[Task instructions]: The result should be a full, exact repeat of the entries, free of pictures.

Image comparison data:
──────────────────────────────

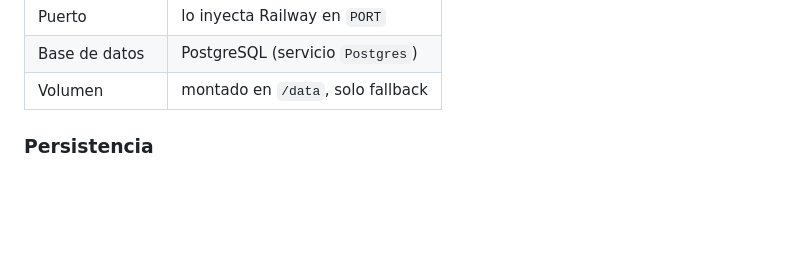
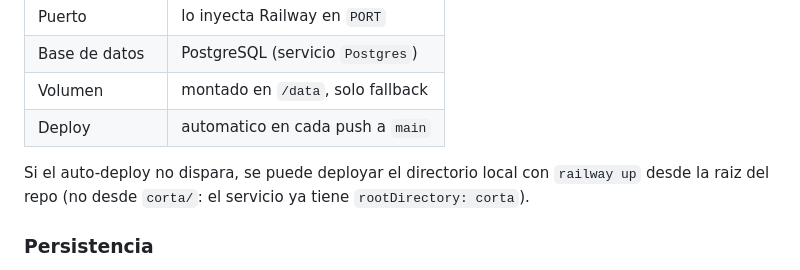
Before and after one commit to genai-grupo-2/fixed-corta, a Markdown page: README.md, the part around the change. GitHub-like rendering; blank space fills up the shorter version.

```diff
--- a/README.md
+++ b/README.md
@@ -71,6 +71,11 @@ La aplicacion corre en Railway, en el proyecto `corta`, environment
 | Puerto | lo inyecta Railway en `PORT` |
 | Base de datos | PostgreSQL (servicio `Postgres`) |
 | Volumen | montado en `/data`, solo fallback |
+| Deploy | automatico en cada push a `main` |
+
+Si el auto-deploy no dispara, se puede deployar el directorio local con
+`railway up` desde la raiz del repo (no desde `corta/`: el servicio ya tiene
+`rootDirectory: corta`).
 
 ### Persistencia
 
```
Also changed, not shown: AGENTS.md (+15 -0 lines).
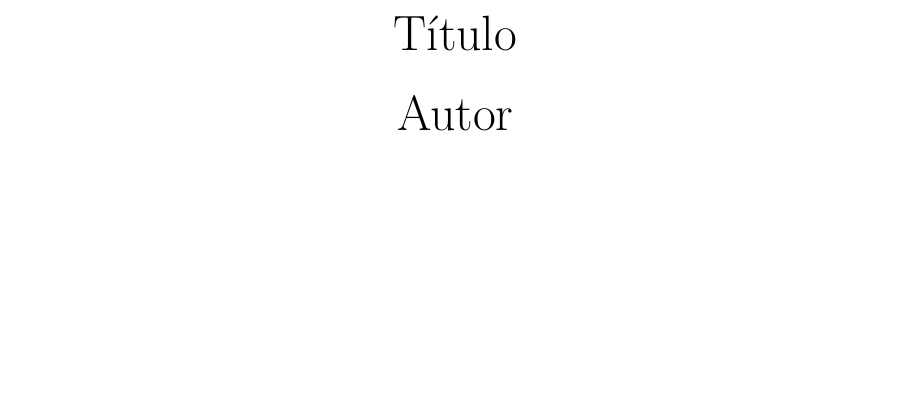
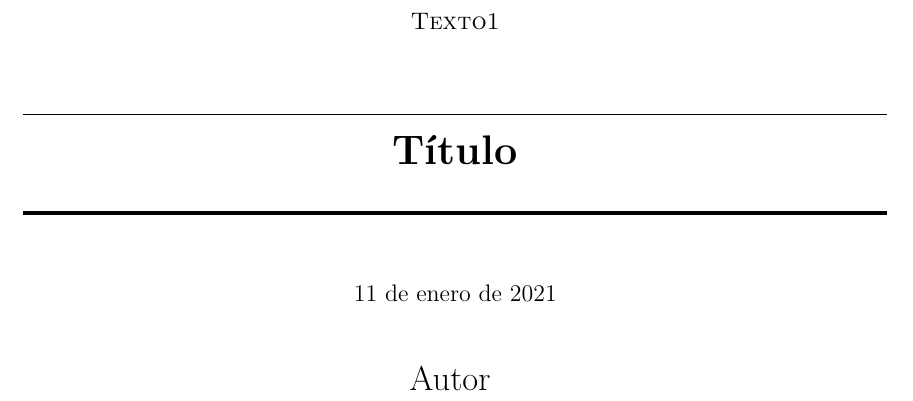
Before and after one commit to Carl0sCheca/Plantilla-LaTeX, a LaTeX document (Main.tex, which reads Portada2.tex): part of page 1 of 7, cut at the place of the change, the shorter picture padded with empty space. Compiled offline with pdfLaTeX.

Commit message:
Nueva portada alternativa

```diff
--- /dev/null
+++ b/Portada2.tex
@@ -0,0 +5,12 @@
+    \normalsize \textsc{Texto1}
+    \\ [1.0cm]
+    \rule{\linewidth}{0.5pt} \\
+    \LARGE \textbf{\uppercase{\writeTitle}}
+    \rule{\linewidth}{2pt} \\ [0.5cm]
+
+    \vspace{15px}\normalsize \today
+
+    \vspace{30px}
+    {
+        \Large
+        Autor
```
Also changed, not shown: Configuracion.tex (+0 -1 lines), Main.tex (+1 -1 lines), Main.pdf, Portada2.tex (9 more changed lines).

──────────────────────────────

[Result below]:
Before and after one commit to genai-grupo-2/fixed-corta, a Markdown page: README.md, the part around the change. GitHub-like rendering; blank space fills up the shorter version.

```diff
--- a/README.md
+++ b/README.md
@@ -71,6 +71,11 @@ La aplicacion corre en Railway, en el proyecto `corta`, environment
 | Puerto | lo inyecta Railway en `PORT` |
 | Base de datos | PostgreSQL (servicio `Postgres`) |
 | Volumen | montado en `/data`, solo fallback |
+| Deploy | automatico en cada push a `main` |
+
+Si el auto-deploy no dispara, se puede deployar el directorio local con
+`railway up` desde la raiz del repo (no desde `corta/`: el servicio ya tiene
+`rootDirectory: corta`).
 
 ### Persistencia
 
```
Also changed, not shown: AGENTS.md (+15 -0 lines).
Before and after one commit to Carl0sCheca/Plantilla-LaTeX, a LaTeX document (Main.tex, which reads Portada2.tex): part of page 1 of 7, cut at the place of the change, the shorter picture padded with empty space. Compiled offline with pdfLaTeX.

Commit message:
Nueva portada alternativa

```diff
--- /dev/null
+++ b/Portada2.tex
@@ -0,0 +5,12 @@
+    \normalsize \textsc{Texto1}
+    \\ [1.0cm]
+    \rule{\linewidth}{0.5pt} \\
+    \LARGE \textbf{\uppercase{\writeTitle}}
+    \rule{\linewidth}{2pt} \\ [0.5cm]
+
+    \vspace{15px}\normalsize \today
+
+    \vspace{30px}
+    {
+        \Large
+        Autor
```
Also changed, not shown: Configuracion.tex (+0 -1 lines), Main.tex (+1 -1 lines), Main.pdf, Portada2.tex (9 more changed lines).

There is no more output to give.